Innocence lost, innocence gone. Nobody believes a cheater for the second time. But things may be different for Volkswagen. There might be at least four reasons why it would be so:
First, it happened to a German brand, a rare incident in its culture of strong law enforcement and compliance. The rest of the world would consider this as an “outlier” and it might not be difficult for the brand to recuperate. In fact, stern measures are already under way. Heavy fines and criminal charges are in the offing. Credit Suisse estimated that the scandal might cost Volkswagen up to US$ 82 billion (the company will apparently become bankrupt). However, the company has earmarked about US$ 7.3 billion to handle the crisis. Of course, the bankruptcy may be out of question right now because the cost would accrue over time and can be spread over a series of lengthy law-suits.
Second, the key to manage crisis is to handle the crisis situation quickly. Volkswagen’s top official resigned, indicted diesel model is under prompt recall, refit or shipments halted, two engineers are already under probe and Chancellor Angela Merkel is already in the assuring mood to the rest of the world, refuting the media claim of long term effects on German economy.
Third, only the diesel engine model is under scrutiny (still about 11 million cars worldwide). It is highly unlikely that other models will have the same issue since the scandal is related more to the detection of emission of diesel engines. EPA of USA would obviously come up with stronger scrutiny now and in future on such issues.
Fourth, the company has the ability to support innovation. As time passes, the company can launch innovative models and set aside the past scandals that might already have hurt the consumer sentiment.

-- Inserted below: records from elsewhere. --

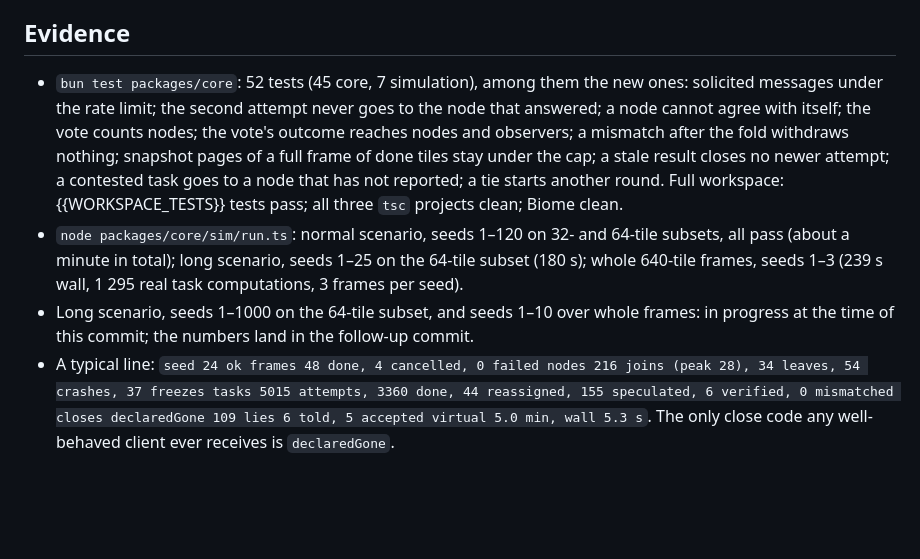
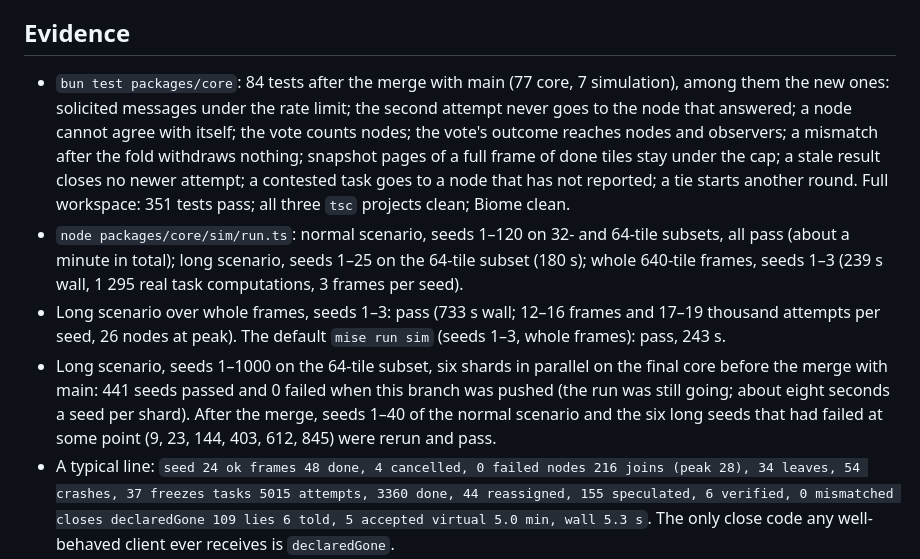
Before and after one commit to t3spe/tabframe, a Markdown page: docs/implementation/wp-1.9-churn-sim.md, the part around the change. GitHub-like rendering; blank space fills up the shorter version.

Commit message:
M1/WP1.9 sim: final evidence in the WP document
Co-Authored-By: Claude <noreply@anthropic.com>

```diff
--- a/docs/implementation/wp-1.9-churn-sim.md
+++ b/docs/implementation/wp-1.9-churn-sim.md
@@ -144,18 +144,25 @@ Each item is a control-plane fix in this branch with a focused test in `packages
 
 ## Evidence
 
-- `bun test packages/core`: 52 tests (45 core, 7 simulation), among them the new ones: solicited
+- `bun test packages/core`: 84 tests after the merge with main (77 core, 7 simulation), among
+  them the new ones: solicited
   messages under the rate limit; the second attempt never goes to the node that answered; a node
   cannot agree with itself; the vote counts nodes; the vote's outcome reaches nodes and observers;
   a mismatch after the fold withdraws nothing; snapshot pages of a full frame of done tiles stay
   under the cap; a stale result closes no newer attempt; a contested task goes to a node that has
-  not reported; a tie starts another round. Full workspace: {{WORKSPACE_TESTS}} tests
+  not reported; a tie starts another round. Full workspace: 351 tests
   pass; all three `tsc` projects clean; Biome clean.
 - `node packages/core/sim/run.ts`: normal scenario, seeds 1–120 on 32- and 64-tile subsets, all
   pass (about a minute in total); long scenario, seeds 1–25 on the 64-tile subset (180 s);
   whole 640-tile frames, seeds 1–3 (239 s wall, 1 295 real task computations, 3 frames per seed).
-- Long scenario, seeds 1–1000 on the 64-tile subset, and seeds 1–10 over whole frames: in
-  progress at the time of this commit; the numbers land in the follow-up commit.
+- Long scenario over whole frames, seeds 1–3: pass (733 s wall; 12–16 frames and 17–19 thousand
+  attempts per seed, 26 nodes at peak). The default `mise run sim` (seeds 1–3, whole frames):
+  pass, 243 s.
+- Long scenario, seeds 1–1000 on the 64-tile subset, six shards in parallel on the final core
+  before the merge with main: 441 seeds passed and 0 failed when this branch was pushed
+  (the run was still going; about eight seconds a seed per shard). After the merge, seeds 1–40 of
+  the normal scenario and the six long seeds that had failed at some point (9, 23, 144, 403, 612,
+  845) were rerun and pass.
 - A typical line: `seed 24 ok frames 48 done, 4 cancelled, 0 failed nodes 216 joins (peak 28), 34
   leaves, 54 crashes, 37 freezes tasks 5015 attempts, 3360 done, 44 reassigned, 155 speculated,
   6 verified, 0 mismatched closes declaredGone 109 lies 6 told, 5 accepted virtual 5.0 min, wall
```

Therefore, Volkswagen may face short-term market bumps and costly law-suits, but with a right mix of salvaging strategy, the brand is more likely to rebound later. (Here is Part II)